*** Material for the task ***
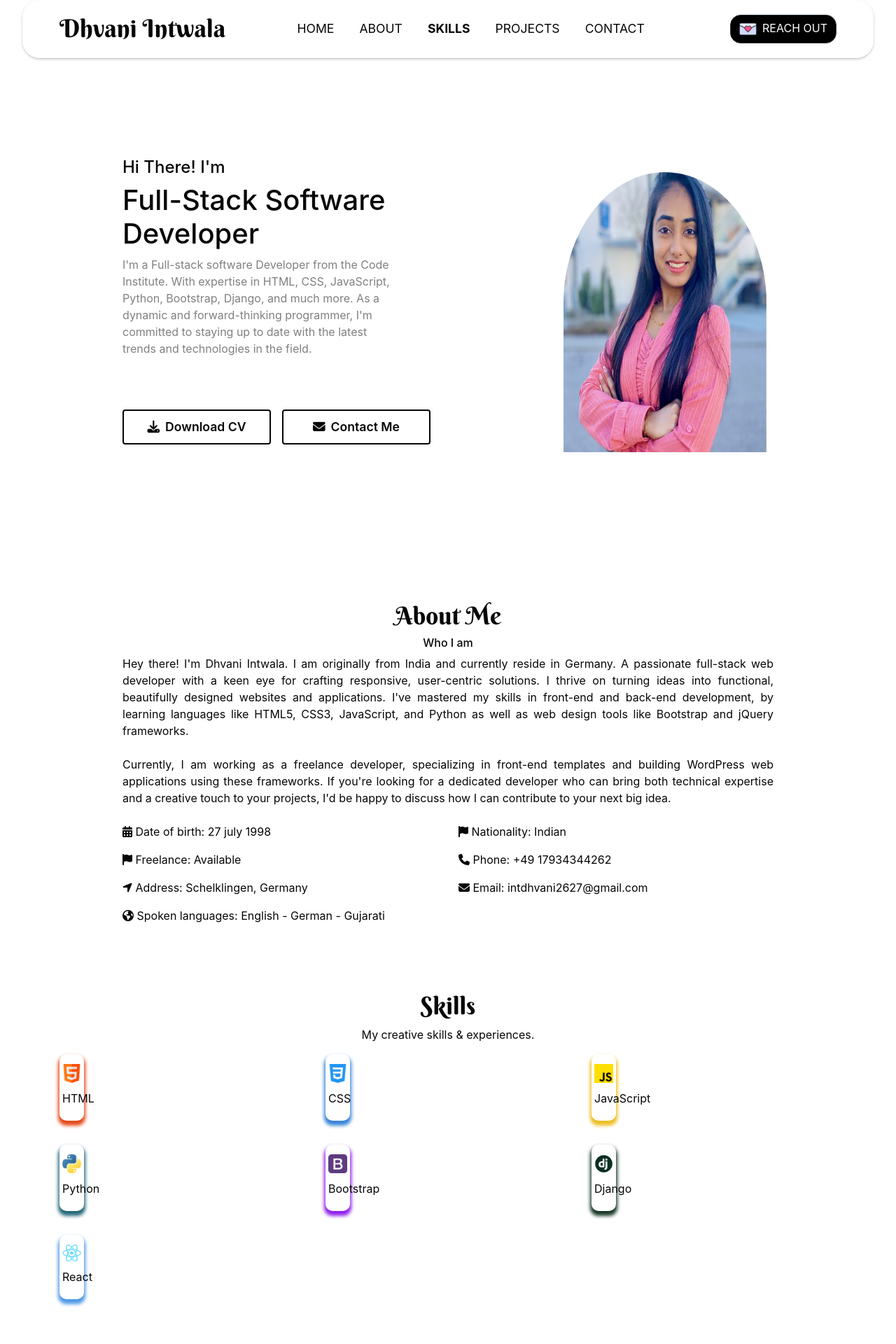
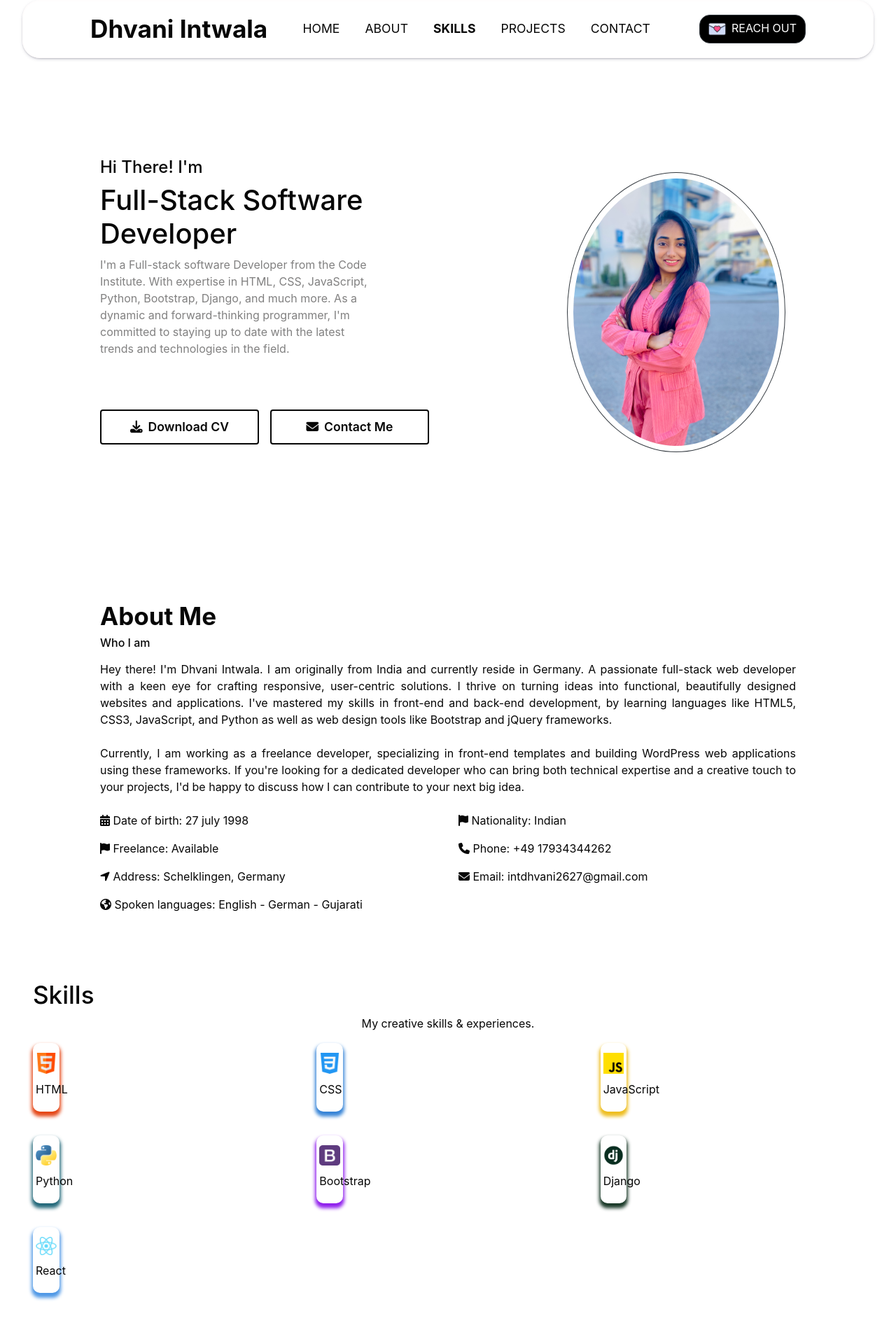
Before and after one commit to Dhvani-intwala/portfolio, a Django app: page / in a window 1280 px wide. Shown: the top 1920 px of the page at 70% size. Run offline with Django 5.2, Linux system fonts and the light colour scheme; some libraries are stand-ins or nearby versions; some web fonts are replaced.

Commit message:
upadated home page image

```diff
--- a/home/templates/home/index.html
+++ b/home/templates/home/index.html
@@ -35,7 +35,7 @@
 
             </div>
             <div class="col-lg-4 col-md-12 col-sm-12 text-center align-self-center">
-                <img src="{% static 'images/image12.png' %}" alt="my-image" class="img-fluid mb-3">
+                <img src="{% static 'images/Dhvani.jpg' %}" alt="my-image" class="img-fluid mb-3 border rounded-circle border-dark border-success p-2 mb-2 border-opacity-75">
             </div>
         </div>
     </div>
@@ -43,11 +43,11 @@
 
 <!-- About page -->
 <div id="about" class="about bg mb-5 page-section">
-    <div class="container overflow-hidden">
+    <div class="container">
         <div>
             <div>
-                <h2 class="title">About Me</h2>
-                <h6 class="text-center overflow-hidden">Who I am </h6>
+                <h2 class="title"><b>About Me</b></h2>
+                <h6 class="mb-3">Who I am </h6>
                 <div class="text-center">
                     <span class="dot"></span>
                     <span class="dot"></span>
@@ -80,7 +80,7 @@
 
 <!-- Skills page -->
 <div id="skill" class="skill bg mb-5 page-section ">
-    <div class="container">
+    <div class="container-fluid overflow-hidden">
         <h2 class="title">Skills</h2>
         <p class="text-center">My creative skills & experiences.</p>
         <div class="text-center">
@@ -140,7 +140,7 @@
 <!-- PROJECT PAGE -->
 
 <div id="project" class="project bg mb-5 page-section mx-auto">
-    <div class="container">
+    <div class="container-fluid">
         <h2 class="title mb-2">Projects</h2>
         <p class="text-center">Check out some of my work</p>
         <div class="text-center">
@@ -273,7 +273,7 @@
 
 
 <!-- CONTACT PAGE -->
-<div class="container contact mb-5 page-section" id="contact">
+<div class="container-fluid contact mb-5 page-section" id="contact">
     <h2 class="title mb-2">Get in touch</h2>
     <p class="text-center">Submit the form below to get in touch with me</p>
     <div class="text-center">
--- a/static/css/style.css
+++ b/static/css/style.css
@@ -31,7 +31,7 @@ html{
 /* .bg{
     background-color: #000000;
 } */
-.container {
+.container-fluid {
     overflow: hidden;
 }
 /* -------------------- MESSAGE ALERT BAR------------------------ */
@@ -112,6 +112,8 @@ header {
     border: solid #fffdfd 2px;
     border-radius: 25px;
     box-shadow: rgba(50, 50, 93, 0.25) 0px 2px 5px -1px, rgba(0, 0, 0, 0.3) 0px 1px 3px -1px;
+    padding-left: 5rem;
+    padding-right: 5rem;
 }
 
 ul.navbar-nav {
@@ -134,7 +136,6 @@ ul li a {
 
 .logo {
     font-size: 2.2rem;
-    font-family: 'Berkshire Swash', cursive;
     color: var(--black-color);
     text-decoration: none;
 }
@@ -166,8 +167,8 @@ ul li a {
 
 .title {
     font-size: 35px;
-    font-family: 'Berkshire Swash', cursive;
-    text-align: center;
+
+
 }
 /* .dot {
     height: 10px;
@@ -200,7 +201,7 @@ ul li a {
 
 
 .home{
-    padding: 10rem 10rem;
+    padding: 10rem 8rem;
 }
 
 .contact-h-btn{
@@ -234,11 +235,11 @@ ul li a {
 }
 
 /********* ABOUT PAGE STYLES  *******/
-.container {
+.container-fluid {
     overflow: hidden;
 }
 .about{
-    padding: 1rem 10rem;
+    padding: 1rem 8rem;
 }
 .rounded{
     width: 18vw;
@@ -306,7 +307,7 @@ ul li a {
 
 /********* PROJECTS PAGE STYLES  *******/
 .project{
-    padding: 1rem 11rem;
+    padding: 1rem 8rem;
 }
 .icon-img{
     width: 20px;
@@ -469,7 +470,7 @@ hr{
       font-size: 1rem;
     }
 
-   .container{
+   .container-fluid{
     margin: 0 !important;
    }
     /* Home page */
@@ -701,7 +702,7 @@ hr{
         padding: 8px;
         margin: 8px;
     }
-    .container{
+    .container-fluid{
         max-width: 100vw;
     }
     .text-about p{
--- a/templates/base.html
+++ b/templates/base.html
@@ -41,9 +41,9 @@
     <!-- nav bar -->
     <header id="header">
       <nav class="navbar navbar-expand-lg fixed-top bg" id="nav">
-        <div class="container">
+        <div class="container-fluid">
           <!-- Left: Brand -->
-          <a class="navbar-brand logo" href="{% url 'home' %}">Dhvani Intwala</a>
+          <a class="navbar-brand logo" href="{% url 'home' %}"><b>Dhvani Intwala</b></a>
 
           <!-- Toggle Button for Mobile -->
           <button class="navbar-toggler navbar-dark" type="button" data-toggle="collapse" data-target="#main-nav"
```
*** End of Material for the task ***
◆ Exercise ◆
Say only how many lines above contain "title", with no other words.

◆ Reply to the exercise ◆
6